The start of a new year is one of the few times where people actively look for opportunities to improve their lives. This is the perfect occasion for Americans to take a big picture look at their financial situation, check-in on their financial goals and set some new ones. To help Americans set useful financial goals they can achieve in the coming year, members of the American Institute of CPAs’ (AICPA) National CPA Financial Literacy Commission share the following 2020 New Year’s financial resolutions:

1. Finally Create that Budget
“This is a perfect time to review past bank and credit card statements, and sources of income to create a baseline of income and expenses. Once you have this baseline, break down all expenses into ‘needs’ vs. ‘wants’; review each ‘need’ to confirm it is a true ‘need’ and then do the same for ‘wants.’ The goal here is to weed out any ‘want’ that is negatively impacting your overall budget.
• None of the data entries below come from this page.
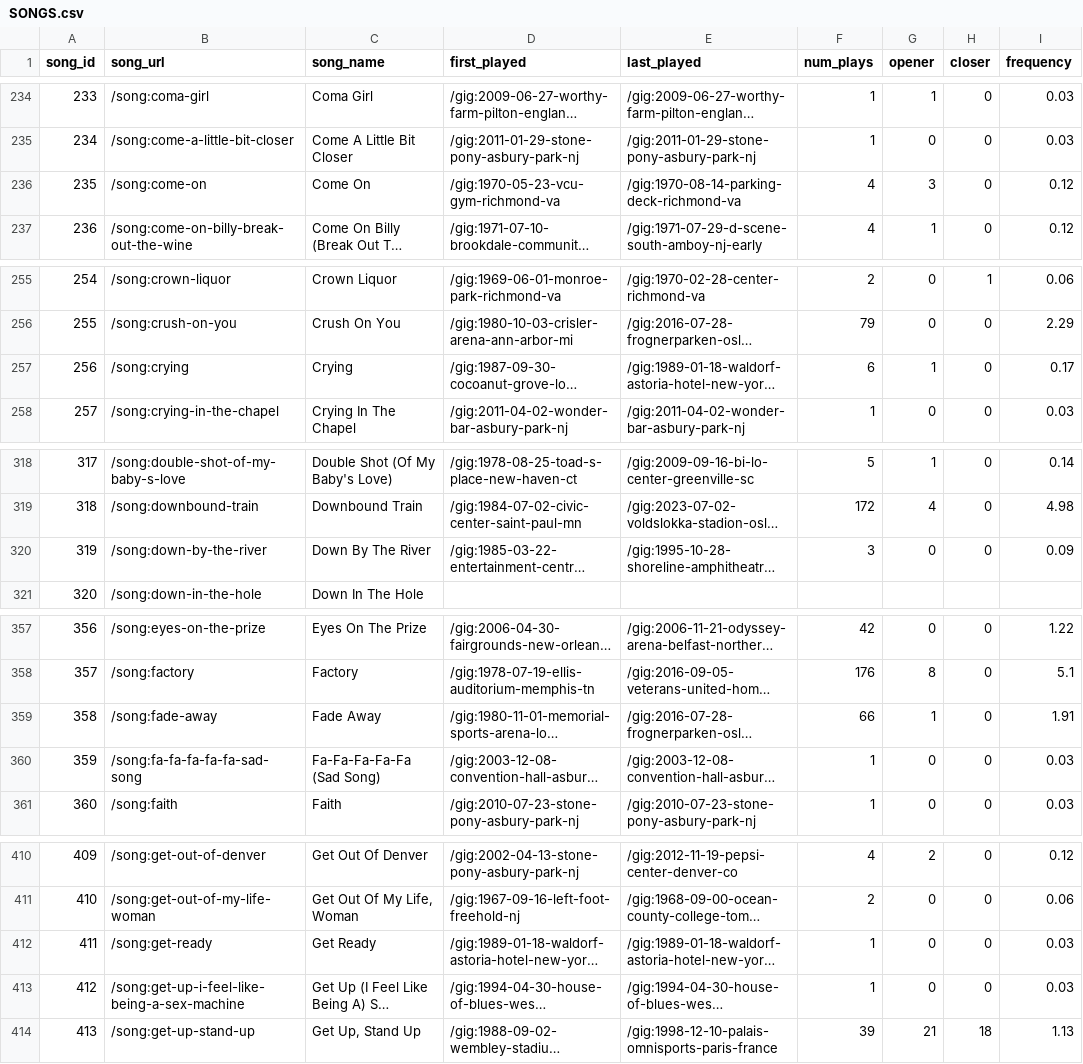
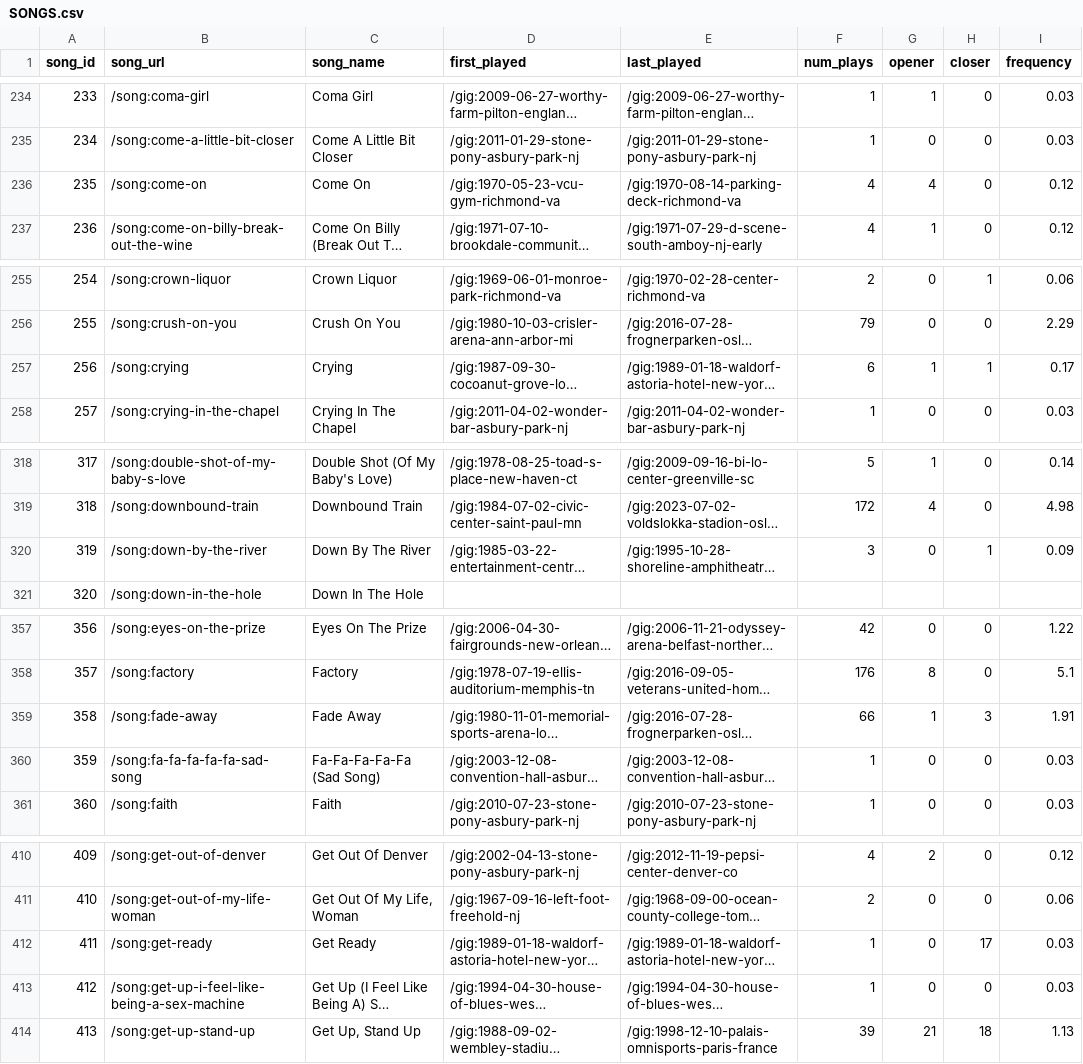
Before and after one commit to lilbud/Databruce-sqlite, a CSV file: _csv/SONGS.csv, drawn as a sheet; only a part is shown, gaps mark what is left out; long unchanged cells end in …; the diff covers the shown part only; the diff names each change by its address in the sheet, - before the commit and + after, or states it on an @@ line.

```diff
--- a/_csv/SONGS.csv
+++ b/_csv/SONGS.csv
-G236 (opener): 3
+G236 (opener): 4
-H257 (closer): 0
+H257 (closer): 1
-H320 (closer): 0
+H320 (closer): 1
-H359 (closer): 0
+H359 (closer): 3
-H412 (closer): 0
+H412 (closer): 17
```
Also changed, not shown: 19 edited cells elsewhere in this file, 4 other files.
Americans who need help creating and managing a monthly budget can use the AICPA’s budget analysis calculator to run a report that will show them where their money is going and identify areas for improvement.” – David Almonte, CPA/CGMA member of the AICPA Financial Literacy Commission

2. Develop a Plan to Defeat Credit Card Interest
“The miracle of compound interest can work against you in the same powerful way it works for you. Sharpen your budget to designate an amount each month to attack those high interest rate credit card balances. Pick the strategy that works best for you – pay off the small balances first to build momentum or set your sights on balances with the highest rates to magnify your interest-reduction power. You’ll see the impact compound over the year, as the amount you owe decreases and you keep more of your earnings, allowing you to pick up the pace toward a debt-free future.” – Neal Stern, CPA member of the AICPA Financial Literacy Commission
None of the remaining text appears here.